■ PROVIDED MATERIAL ■
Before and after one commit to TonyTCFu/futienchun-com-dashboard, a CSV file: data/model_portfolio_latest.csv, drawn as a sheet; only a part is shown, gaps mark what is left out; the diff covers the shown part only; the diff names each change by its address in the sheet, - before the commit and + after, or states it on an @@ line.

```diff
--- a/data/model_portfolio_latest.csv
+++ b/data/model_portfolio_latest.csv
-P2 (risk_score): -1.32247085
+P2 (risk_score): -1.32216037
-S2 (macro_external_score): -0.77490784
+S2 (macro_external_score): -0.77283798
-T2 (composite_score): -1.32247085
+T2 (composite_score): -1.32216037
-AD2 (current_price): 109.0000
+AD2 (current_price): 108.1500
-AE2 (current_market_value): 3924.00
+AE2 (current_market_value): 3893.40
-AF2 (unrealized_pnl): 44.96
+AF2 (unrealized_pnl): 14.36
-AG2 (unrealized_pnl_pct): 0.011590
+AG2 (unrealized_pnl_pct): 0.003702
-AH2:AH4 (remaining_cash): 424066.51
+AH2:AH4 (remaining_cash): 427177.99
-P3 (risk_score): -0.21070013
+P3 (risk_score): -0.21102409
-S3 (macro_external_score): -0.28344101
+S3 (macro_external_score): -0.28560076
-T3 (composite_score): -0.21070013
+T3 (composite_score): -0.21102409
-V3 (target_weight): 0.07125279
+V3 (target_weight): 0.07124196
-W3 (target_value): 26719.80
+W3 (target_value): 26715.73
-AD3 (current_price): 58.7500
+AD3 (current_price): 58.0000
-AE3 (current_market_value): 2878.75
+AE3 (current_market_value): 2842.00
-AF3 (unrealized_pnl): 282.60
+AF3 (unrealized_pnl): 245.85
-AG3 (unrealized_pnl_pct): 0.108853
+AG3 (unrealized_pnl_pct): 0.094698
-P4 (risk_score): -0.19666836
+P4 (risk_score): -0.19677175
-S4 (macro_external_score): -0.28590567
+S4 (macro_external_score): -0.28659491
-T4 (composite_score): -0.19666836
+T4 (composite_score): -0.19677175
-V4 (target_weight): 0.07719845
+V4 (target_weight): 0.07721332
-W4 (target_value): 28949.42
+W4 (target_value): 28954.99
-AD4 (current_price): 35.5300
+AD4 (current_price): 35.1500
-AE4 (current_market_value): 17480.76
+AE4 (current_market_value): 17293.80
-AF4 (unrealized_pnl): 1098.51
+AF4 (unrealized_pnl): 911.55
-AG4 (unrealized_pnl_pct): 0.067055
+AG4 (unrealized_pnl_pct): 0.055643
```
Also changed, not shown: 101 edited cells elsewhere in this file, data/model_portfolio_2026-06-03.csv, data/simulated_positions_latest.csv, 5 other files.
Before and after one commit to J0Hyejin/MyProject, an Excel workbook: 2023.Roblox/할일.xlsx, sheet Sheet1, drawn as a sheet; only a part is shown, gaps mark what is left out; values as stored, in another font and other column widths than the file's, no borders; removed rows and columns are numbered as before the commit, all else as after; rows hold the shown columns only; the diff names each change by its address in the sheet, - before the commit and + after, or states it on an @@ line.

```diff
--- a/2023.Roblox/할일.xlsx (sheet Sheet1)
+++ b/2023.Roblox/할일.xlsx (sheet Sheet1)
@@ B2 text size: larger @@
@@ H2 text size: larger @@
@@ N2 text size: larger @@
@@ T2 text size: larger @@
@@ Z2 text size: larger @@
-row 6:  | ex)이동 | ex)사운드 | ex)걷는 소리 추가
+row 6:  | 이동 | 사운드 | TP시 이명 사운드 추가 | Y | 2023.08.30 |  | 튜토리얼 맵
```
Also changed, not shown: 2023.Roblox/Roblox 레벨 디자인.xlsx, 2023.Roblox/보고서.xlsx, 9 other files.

■ INSTRUCTIONS TO FOLLOW ■
Copy the lines above, please. Keep them exact.

■ RESPONSE ■
Before and after one commit to TonyTCFu/futienchun-com-dashboard, a CSV file: data/model_portfolio_latest.csv, drawn as a sheet; only a part is shown, gaps mark what is left out; the diff covers the shown part only; the diff names each change by its address in the sheet, - before the commit and + after, or states it on an @@ line.

```diff
--- a/data/model_portfolio_latest.csv
+++ b/data/model_portfolio_latest.csv
-P2 (risk_score): -1.32247085
+P2 (risk_score): -1.32216037
-S2 (macro_external_score): -0.77490784
+S2 (macro_external_score): -0.77283798
-T2 (composite_score): -1.32247085
+T2 (composite_score): -1.32216037
-AD2 (current_price): 109.0000
+AD2 (current_price): 108.1500
-AE2 (current_market_value): 3924.00
+AE2 (current_market_value): 3893.40
-AF2 (unrealized_pnl): 44.96
+AF2 (unrealized_pnl): 14.36
-AG2 (unrealized_pnl_pct): 0.011590
+AG2 (unrealized_pnl_pct): 0.003702
-AH2:AH4 (remaining_cash): 424066.51
+AH2:AH4 (remaining_cash): 427177.99
-P3 (risk_score): -0.21070013
+P3 (risk_score): -0.21102409
-S3 (macro_external_score): -0.28344101
+S3 (macro_external_score): -0.28560076
-T3 (composite_score): -0.21070013
+T3 (composite_score): -0.21102409
-V3 (target_weight): 0.07125279
+V3 (target_weight): 0.07124196
-W3 (target_value): 26719.80
+W3 (target_value): 26715.73
-AD3 (current_price): 58.7500
+AD3 (current_price): 58.0000
-AE3 (current_market_value): 2878.75
+AE3 (current_market_value): 2842.00
-AF3 (unrealized_pnl): 282.60
+AF3 (unrealized_pnl): 245.85
-AG3 (unrealized_pnl_pct): 0.108853
+AG3 (unrealized_pnl_pct): 0.094698
-P4 (risk_score): -0.19666836
+P4 (risk_score): -0.19677175
-S4 (macro_external_score): -0.28590567
+S4 (macro_external_score): -0.28659491
-T4 (composite_score): -0.19666836
+T4 (composite_score): -0.19677175
-V4 (target_weight): 0.07719845
+V4 (target_weight): 0.07721332
-W4 (target_value): 28949.42
+W4 (target_value): 28954.99
-AD4 (current_price): 35.5300
+AD4 (current_price): 35.1500
-AE4 (current_market_value): 17480.76
+AE4 (current_market_value): 17293.80
-AF4 (unrealized_pnl): 1098.51
+AF4 (unrealized_pnl): 911.55
-AG4 (unrealized_pnl_pct): 0.067055
+AG4 (unrealized_pnl_pct): 0.055643
```
Also changed, not shown: 101 edited cells elsewhere in this file, data/model_portfolio_2026-06-03.csv, data/simulated_positions_latest.csv, 5 other files.
Before and after one commit to J0Hyejin/MyProject, an Excel workbook: 2023.Roblox/할일.xlsx, sheet Sheet1, drawn as a sheet; only a part is shown, gaps mark what is left out; values as stored, in another font and other column widths than the file's, no borders; removed rows and columns are numbered as before the commit, all else as after; rows hold the shown columns only; the diff names each change by its address in the sheet, - before the commit and + after, or states it on an @@ line.

```diff
--- a/2023.Roblox/할일.xlsx (sheet Sheet1)
+++ b/2023.Roblox/할일.xlsx (sheet Sheet1)
@@ B2 text size: larger @@
@@ H2 text size: larger @@
@@ N2 text size: larger @@
@@ T2 text size: larger @@
@@ Z2 text size: larger @@
-row 6:  | ex)이동 | ex)사운드 | ex)걷는 소리 추가
+row 6:  | 이동 | 사운드 | TP시 이명 사운드 추가 | Y | 2023.08.30 |  | 튜토리얼 맵
```
Also changed, not shown: 2023.Roblox/Roblox 레벨 디자인.xlsx, 2023.Roblox/보고서.xlsx, 9 other files.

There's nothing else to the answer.